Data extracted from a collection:
Segment Open

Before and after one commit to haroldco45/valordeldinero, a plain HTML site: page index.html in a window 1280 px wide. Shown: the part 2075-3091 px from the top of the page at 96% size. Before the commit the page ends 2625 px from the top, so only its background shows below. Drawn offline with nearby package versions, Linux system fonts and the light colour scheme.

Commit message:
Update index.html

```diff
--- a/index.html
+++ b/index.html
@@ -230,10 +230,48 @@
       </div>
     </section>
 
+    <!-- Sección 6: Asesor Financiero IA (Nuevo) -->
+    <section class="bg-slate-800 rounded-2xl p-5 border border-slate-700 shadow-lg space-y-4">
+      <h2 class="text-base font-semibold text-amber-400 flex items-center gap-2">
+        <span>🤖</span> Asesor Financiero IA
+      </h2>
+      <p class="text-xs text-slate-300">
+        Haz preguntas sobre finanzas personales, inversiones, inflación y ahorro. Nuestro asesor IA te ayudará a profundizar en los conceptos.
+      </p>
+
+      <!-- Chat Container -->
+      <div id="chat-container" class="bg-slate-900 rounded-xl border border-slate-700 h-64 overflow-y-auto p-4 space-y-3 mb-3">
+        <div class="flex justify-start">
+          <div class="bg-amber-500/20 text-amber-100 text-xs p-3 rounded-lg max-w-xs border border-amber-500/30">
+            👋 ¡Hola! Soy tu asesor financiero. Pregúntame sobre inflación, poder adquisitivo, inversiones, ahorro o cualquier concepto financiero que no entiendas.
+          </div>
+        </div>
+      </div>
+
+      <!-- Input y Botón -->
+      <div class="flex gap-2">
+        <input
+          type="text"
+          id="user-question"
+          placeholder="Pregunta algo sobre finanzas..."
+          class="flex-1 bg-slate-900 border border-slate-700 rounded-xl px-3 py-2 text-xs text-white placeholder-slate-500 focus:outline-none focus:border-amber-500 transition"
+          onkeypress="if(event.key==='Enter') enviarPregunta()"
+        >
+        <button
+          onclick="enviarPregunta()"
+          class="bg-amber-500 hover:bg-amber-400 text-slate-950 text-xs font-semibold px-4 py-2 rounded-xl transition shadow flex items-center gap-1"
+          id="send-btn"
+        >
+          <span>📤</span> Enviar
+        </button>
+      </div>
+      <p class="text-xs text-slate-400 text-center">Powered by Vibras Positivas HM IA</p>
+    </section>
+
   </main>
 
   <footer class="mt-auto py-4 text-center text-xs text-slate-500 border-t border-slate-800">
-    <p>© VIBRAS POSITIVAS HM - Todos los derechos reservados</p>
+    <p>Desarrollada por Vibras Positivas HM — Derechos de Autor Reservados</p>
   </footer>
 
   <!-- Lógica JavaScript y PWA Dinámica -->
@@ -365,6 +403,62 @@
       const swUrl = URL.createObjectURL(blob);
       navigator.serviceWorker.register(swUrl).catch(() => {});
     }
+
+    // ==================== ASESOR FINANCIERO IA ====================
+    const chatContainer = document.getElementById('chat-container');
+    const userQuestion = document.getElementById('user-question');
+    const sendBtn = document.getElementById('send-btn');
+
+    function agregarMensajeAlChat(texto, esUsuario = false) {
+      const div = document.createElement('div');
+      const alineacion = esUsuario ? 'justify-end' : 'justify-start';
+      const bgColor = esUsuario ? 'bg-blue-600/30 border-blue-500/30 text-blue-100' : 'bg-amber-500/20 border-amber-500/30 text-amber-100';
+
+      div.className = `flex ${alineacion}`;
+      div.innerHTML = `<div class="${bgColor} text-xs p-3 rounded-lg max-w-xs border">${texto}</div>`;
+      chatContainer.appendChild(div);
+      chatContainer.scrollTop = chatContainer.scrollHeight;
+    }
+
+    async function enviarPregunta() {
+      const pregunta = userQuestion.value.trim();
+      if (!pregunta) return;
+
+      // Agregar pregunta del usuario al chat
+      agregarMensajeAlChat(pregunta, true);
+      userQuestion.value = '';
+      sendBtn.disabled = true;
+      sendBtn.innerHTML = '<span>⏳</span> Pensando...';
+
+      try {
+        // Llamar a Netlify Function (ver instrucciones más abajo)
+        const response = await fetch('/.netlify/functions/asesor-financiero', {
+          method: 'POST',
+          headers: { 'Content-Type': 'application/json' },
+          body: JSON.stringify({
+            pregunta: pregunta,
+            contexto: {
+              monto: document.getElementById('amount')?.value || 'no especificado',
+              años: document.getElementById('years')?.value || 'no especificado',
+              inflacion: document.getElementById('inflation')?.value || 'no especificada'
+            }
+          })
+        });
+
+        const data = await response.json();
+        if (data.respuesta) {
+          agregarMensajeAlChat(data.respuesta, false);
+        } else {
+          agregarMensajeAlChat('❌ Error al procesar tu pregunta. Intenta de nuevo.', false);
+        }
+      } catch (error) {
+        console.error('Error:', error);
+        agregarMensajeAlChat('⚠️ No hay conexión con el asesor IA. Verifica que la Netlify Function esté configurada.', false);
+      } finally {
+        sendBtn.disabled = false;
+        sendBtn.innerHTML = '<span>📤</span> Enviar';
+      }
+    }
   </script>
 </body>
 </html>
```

Segment Closed

● How to complete this task:
List all lines from the entries that include the word "amber".

● Finished exercise:
+      <h2 class="text-base font-semibold text-amber-400 flex items-center gap-2">
+          <div class="bg-amber-500/20 text-amber-100 text-xs p-3 rounded-lg max-w-xs border border-amber-500/30">
+          class="flex-1 bg-slate-900 border border-slate-700 rounded-xl px-3 py-2 text-xs text-white placeholder-slate-500 focus:outline-none focus:border-amber-500 transition"
+          class="bg-amber-500 hover:bg-amber-400 text-slate-950 text-xs font-semibold px-4 py-2 rounded-xl transition shadow flex items-center gap-1"
+      const bgColor = esUsuario ? 'bg-blue-600/30 border-blue-500/30 text-blue-100' : 'bg-amber-500/20 border-amber-500/30 text-amber-100';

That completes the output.